_How to complete this task:_ Please print out every line of the material, unchanged.

===== Record set

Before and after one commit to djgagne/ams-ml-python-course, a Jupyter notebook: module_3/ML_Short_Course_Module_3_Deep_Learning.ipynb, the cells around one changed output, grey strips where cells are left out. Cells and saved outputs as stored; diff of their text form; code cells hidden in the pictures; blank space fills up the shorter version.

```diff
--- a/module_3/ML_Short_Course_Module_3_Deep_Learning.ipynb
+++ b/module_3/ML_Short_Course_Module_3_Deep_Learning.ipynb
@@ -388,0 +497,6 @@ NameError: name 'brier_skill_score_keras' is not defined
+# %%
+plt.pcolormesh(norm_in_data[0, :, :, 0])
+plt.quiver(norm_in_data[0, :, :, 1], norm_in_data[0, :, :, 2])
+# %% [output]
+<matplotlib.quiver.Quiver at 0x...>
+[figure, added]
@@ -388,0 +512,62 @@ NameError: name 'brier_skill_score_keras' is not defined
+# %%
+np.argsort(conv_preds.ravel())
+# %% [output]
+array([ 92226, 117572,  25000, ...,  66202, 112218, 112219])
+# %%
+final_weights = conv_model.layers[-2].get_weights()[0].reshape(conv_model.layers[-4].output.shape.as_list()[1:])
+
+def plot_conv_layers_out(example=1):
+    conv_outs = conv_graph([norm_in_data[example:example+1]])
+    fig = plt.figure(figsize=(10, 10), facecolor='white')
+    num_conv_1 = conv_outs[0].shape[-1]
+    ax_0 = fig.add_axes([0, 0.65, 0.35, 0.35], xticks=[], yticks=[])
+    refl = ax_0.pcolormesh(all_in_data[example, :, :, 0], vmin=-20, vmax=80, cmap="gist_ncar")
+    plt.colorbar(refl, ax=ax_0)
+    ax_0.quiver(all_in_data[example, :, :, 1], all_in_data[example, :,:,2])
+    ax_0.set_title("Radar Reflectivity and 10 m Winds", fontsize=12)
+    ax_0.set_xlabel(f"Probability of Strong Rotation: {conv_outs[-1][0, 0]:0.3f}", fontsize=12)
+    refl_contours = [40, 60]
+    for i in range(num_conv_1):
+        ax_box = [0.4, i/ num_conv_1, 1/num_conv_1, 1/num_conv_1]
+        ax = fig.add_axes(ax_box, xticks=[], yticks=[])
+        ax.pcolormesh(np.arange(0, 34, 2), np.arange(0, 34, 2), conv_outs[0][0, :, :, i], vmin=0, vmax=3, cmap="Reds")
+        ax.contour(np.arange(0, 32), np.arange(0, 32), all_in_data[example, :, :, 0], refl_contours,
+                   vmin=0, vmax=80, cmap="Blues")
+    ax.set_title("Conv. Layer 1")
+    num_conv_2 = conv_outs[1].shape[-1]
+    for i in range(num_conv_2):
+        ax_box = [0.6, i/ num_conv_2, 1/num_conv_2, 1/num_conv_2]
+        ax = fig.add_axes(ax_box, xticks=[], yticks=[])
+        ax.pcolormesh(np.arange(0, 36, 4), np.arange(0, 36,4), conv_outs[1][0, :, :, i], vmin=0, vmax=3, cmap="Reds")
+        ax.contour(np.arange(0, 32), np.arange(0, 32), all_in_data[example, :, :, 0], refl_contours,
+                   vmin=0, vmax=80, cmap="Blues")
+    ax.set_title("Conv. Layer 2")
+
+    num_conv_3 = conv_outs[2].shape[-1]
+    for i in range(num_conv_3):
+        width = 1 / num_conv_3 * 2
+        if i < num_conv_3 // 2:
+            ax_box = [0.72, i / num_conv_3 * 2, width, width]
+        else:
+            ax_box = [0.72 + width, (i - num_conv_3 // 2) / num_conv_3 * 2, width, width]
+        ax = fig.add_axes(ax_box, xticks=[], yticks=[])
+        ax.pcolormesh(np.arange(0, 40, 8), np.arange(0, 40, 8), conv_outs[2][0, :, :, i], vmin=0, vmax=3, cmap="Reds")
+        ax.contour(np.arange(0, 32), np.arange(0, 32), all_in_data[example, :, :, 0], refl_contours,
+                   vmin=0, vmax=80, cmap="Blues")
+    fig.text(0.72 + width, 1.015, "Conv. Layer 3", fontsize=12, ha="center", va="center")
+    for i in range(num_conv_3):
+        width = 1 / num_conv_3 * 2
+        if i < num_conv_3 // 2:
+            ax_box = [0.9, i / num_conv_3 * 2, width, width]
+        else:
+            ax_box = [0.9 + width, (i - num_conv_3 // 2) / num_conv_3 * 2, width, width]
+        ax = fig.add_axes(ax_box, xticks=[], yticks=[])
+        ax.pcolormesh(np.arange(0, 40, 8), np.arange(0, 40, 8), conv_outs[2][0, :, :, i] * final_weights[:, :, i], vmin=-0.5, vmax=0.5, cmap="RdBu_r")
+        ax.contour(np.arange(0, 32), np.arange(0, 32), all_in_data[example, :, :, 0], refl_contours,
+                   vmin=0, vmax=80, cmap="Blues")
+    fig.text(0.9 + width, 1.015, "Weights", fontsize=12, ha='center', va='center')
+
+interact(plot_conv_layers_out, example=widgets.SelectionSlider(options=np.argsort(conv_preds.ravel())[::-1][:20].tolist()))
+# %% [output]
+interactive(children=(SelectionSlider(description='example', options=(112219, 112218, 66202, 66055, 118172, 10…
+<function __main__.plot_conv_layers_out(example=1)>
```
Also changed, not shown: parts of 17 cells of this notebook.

==========

_Exercise response:_
Before and after one commit to djgagne/ams-ml-python-course, a Jupyter notebook: module_3/ML_Short_Course_Module_3_Deep_Learning.ipynb, the cells around one changed output, grey strips where cells are left out. Cells and saved outputs as stored; diff of their text form; code cells hidden in the pictures; blank space fills up the shorter version.

```diff
--- a/module_3/ML_Short_Course_Module_3_Deep_Learning.ipynb
+++ b/module_3/ML_Short_Course_Module_3_Deep_Learning.ipynb
@@ -388,0 +497,6 @@ NameError: name 'brier_skill_score_keras' is not defined
+# %%
+plt.pcolormesh(norm_in_data[0, :, :, 0])
+plt.quiver(norm_in_data[0, :, :, 1], norm_in_data[0, :, :, 2])
+# %% [output]
+<matplotlib.quiver.Quiver at 0x...>
+[figure, added]
@@ -388,0 +512,62 @@ NameError: name 'brier_skill_score_keras' is not defined
+# %%
+np.argsort(conv_preds.ravel())
+# %% [output]
+array([ 92226, 117572,  25000, ...,  66202, 112218, 112219])
+# %%
+final_weights = conv_model.layers[-2].get_weights()[0].reshape(conv_model.layers[-4].output.shape.as_list()[1:])
+
+def plot_conv_layers_out(example=1):
+    conv_outs = conv_graph([norm_in_data[example:example+1]])
+    fig = plt.figure(figsize=(10, 10), facecolor='white')
+    num_conv_1 = conv_outs[0].shape[-1]
+    ax_0 = fig.add_axes([0, 0.65, 0.35, 0.35], xticks=[], yticks=[])
+    refl = ax_0.pcolormesh(all_in_data[example, :, :, 0], vmin=-20, vmax=80, cmap="gist_ncar")
+    plt.colorbar(refl, ax=ax_0)
+    ax_0.quiver(all_in_data[example, :, :, 1], all_in_data[example, :,:,2])
+    ax_0.set_title("Radar Reflectivity and 10 m Winds", fontsize=12)
+    ax_0.set_xlabel(f"Probability of Strong Rotation: {conv_outs[-1][0, 0]:0.3f}", fontsize=12)
+    refl_contours = [40, 60]
+    for i in range(num_conv_1):
+        ax_box = [0.4, i/ num_conv_1, 1/num_conv_1, 1/num_conv_1]
+        ax = fig.add_axes(ax_box, xticks=[], yticks=[])
+        ax.pcolormesh(np.arange(0, 34, 2), np.arange(0, 34, 2), conv_outs[0][0, :, :, i], vmin=0, vmax=3, cmap="Reds")
+        ax.contour(np.arange(0, 32), np.arange(0, 32), all_in_data[example, :, :, 0], refl_contours,
+                   vmin=0, vmax=80, cmap="Blues")
+    ax.set_title("Conv. Layer 1")
+    num_conv_2 = conv_outs[1].shape[-1]
+    for i in range(num_conv_2):
+        ax_box = [0.6, i/ num_conv_2, 1/num_conv_2, 1/num_conv_2]
+        ax = fig.add_axes(ax_box, xticks=[], yticks=[])
+        ax.pcolormesh(np.arange(0, 36, 4), np.arange(0, 36,4), conv_outs[1][0, :, :, i], vmin=0, vmax=3, cmap="Reds")
+        ax.contour(np.arange(0, 32), np.arange(0, 32), all_in_data[example, :, :, 0], refl_contours,
+                   vmin=0, vmax=80, cmap="Blues")
+    ax.set_title("Conv. Layer 2")
+
+    num_conv_3 = conv_outs[2].shape[-1]
+    for i in range(num_conv_3):
+        width = 1 / num_conv_3 * 2
+        if i < num_conv_3 // 2:
+            ax_box = [0.72, i / num_conv_3 * 2, width, width]
+        else:
+            ax_box = [0.72 + width, (i - num_conv_3 // 2) / num_conv_3 * 2, width, width]
+        ax = fig.add_axes(ax_box, xticks=[], yticks=[])
+        ax.pcolormesh(np.arange(0, 40, 8), np.arange(0, 40, 8), conv_outs[2][0, :, :, i], vmin=0, vmax=3, cmap="Reds")
+        ax.contour(np.arange(0, 32), np.arange(0, 32), all_in_data[example, :, :, 0], refl_contours,
+                   vmin=0, vmax=80, cmap="Blues")
+    fig.text(0.72 + width, 1.015, "Conv. Layer 3", fontsize=12, ha="center", va="center")
+    for i in range(num_conv_3):
+        width = 1 / num_conv_3 * 2
+        if i < num_conv_3 // 2:
+            ax_box = [0.9, i / num_conv_3 * 2, width, width]
+        else:
+            ax_box = [0.9 + width, (i - num_conv_3 // 2) / num_conv_3 * 2, width, width]
+        ax = fig.add_axes(ax_box, xticks=[], yticks=[])
+        ax.pcolormesh(np.arange(0, 40, 8), np.arange(0, 40, 8), conv_outs[2][0, :, :, i] * final_weights[:, :, i], vmin=-0.5, vmax=0.5, cmap="RdBu_r")
+        ax.contour(np.arange(0, 32), np.arange(0, 32), all_in_data[example, :, :, 0], refl_contours,
+                   vmin=0, vmax=80, cmap="Blues")
+    fig.text(0.9 + width, 1.015, "Weights", fontsize=12, ha='center', va='center')
+
+interact(plot_conv_layers_out, example=widgets.SelectionSlider(options=np.argsort(conv_preds.ravel())[::-1][:20].tolist()))
+# %% [output]
+interactive(children=(SelectionSlider(description='example', options=(112219, 112218, 66202, 66055, 118172, 10…
+<function __main__.plot_conv_layers_out(example=1)>
```
Also changed, not shown: parts of 17 cells of this notebook.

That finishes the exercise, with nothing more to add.